Police released images of the suspects hours after plain-clothes officers shot and killed a man in front of shocked passengers on an underground train following a chase.
Armed officers later swooped on an apartment block in south London, arresting a man in connection with Thursday's failed attacks while rooftop snipers covered them.
It was one of a series of raids across London by hundreds of police, some armed with assault rifles and machine guns.
In the closed-circuit TV images of the suspects, the first man appears in a "New York" sweatshirt and a second man is shown in a white cap and a T-shirt with palm trees.
Two others are in dark clothes, slightly obscured by a poor camera angle.
The photographs splashed on the front pages of newspapers on Saturday put faces to the suspects as police appealed for help in finding them.
It was unclear whether either the man police killed or the man they arrested was among the four suspects, who allegedly fled three underground stations and a double-decker bus on Thursday.
Police also investigated an apparent attempt to set fire to the home of Jermaine Lindsay, one of the suspected bombers.
British police released the images
of the suspects on Friday
The shooting of a man by police took place about 10am. Witnesses said he appeared to be a South Asian, wearing a padded coat in the Stockwell train station in south London.
Police chased him into a carriage, pinned him to the ground and shot him in the head and torso, five times at point blank range, a witness said.
Metropolitan Police Commissioner Ian Blair said the shooting was "directly linked" to the investigation. "The man who was shot was under police observation because he had emerged from a house that was itself under observation because it was linked to the investigation of yesterday's incidents," police said in a statement.
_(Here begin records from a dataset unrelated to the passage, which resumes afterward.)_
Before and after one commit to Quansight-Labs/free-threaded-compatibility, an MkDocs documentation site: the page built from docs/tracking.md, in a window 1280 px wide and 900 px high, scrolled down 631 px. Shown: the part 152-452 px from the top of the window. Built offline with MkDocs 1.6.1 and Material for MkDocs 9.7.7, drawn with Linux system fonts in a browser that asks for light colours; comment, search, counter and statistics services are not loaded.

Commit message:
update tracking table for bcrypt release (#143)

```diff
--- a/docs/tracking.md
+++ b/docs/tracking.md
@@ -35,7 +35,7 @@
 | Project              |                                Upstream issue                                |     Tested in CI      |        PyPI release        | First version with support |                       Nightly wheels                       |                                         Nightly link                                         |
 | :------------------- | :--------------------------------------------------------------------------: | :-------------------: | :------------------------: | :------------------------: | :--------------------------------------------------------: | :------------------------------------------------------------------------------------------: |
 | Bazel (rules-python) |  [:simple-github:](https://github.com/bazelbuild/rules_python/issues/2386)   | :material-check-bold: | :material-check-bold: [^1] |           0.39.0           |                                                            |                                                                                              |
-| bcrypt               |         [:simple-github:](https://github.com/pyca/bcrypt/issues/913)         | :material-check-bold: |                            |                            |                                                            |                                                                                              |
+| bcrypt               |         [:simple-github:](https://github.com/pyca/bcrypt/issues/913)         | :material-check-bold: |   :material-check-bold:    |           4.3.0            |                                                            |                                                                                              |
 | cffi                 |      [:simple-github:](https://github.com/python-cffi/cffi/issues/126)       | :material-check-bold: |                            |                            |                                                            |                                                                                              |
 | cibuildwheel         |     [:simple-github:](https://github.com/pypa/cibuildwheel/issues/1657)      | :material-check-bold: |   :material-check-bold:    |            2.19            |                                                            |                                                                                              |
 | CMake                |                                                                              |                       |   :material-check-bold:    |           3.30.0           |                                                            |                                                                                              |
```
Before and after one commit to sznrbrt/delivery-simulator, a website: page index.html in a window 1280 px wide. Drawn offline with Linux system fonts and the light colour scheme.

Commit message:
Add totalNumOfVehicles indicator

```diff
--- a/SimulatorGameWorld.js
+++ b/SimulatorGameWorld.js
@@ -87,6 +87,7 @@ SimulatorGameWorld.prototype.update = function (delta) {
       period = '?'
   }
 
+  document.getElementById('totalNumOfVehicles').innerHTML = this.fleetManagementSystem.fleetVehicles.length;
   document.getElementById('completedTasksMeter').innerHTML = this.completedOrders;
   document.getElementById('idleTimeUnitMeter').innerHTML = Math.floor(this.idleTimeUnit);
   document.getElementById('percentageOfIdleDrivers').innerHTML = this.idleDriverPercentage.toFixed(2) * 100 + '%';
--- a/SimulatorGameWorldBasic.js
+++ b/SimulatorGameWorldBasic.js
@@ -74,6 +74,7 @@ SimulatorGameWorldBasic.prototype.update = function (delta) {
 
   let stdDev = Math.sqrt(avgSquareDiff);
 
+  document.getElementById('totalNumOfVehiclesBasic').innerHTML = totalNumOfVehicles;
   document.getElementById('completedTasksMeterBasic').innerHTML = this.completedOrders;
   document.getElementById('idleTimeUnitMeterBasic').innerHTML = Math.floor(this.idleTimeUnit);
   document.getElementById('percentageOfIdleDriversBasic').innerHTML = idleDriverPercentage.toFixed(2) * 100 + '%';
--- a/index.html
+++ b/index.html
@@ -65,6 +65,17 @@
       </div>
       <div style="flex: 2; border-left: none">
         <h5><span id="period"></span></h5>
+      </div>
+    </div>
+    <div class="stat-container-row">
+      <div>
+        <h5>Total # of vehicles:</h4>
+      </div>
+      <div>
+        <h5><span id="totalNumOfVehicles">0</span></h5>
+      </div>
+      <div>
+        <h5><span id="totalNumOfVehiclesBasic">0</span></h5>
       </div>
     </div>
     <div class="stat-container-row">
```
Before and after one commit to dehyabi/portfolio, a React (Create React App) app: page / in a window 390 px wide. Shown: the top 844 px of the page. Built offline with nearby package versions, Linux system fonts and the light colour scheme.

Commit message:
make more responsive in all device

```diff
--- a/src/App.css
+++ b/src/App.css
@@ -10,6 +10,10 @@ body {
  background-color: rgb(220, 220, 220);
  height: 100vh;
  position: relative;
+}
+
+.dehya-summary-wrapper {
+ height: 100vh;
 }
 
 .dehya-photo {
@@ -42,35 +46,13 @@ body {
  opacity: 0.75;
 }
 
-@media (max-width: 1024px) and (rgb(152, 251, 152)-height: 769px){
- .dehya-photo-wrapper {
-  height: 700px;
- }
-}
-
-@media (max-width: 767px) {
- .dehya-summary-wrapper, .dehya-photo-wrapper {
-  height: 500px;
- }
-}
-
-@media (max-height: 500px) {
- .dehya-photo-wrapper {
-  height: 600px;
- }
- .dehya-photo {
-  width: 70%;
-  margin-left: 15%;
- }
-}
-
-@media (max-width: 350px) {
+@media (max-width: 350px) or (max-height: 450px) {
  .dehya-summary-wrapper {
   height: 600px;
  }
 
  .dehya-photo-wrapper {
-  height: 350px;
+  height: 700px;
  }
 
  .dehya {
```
"He was then followed by surveillance officers to the station. His clothing and his behaviour at the station added to their suspicions." Stockwell is just one stop away from the Oval underground station, site of one of Thursday's four failed bombings, exactly two weeks after the 7 July bombings killed 56 people.
Witness Anthony Larkin told the British Broadcasting Corporation (BBC): "I've seen these police officers shouting, 'Get down, get down!"
Another passenger on the train, Mark Whitby, said the man did not appear to be carrying anything, but his coat looked padded.
"They pushed him on to the floor and unloaded five shots into him," Whitby told the BBC. "He looked like a cornered fox. He looked petrified."
Shoot to kill
Heavily armed officers patrolled the British capital with clear instructions to stop human bombers, if necessary, with a shot to the head.
"If you are dealing with someone who might be a bomber, if they remain conscious, they could trigger plastic explosives or whatever device is on them," said Mayor Ken Livingstone. "Therefore, overwhelmingly in these circumstances, it is going to be a shoot-to-kill policy."
"I have just had one phone call saying 'What if I was carrying a rucksack?'"
Muslim Council of Britain spokesman
Muslim lobby groups said they were shocked by Friday's killing and urged a full inquiry.
One group, the Islamic Human Rights Commission (IHRC), said
it was deeply concerned at the apparent "shoot-to-kill" policy.
"IHRC is afraid that today's killing may only be the first
in a series of police killings in the post-7/7 era," IHRC
Chairman Massoud Shadjareh said in a statement.
And as Muslims gathered for afternoon prayers, they voiced concerns about backlash. One mosque was evacuated after a bomb threat.
Inayat Bunglawala, spokesman for the Muslim Council of Britain, said he had spoken to nervous Muslims since Friday's shooting.
"I have just had one phone call saying 'What if I was carrying a rucksack?'" he said.
More than 100 alleged revenge attacks have been reported since the 7 July bombings.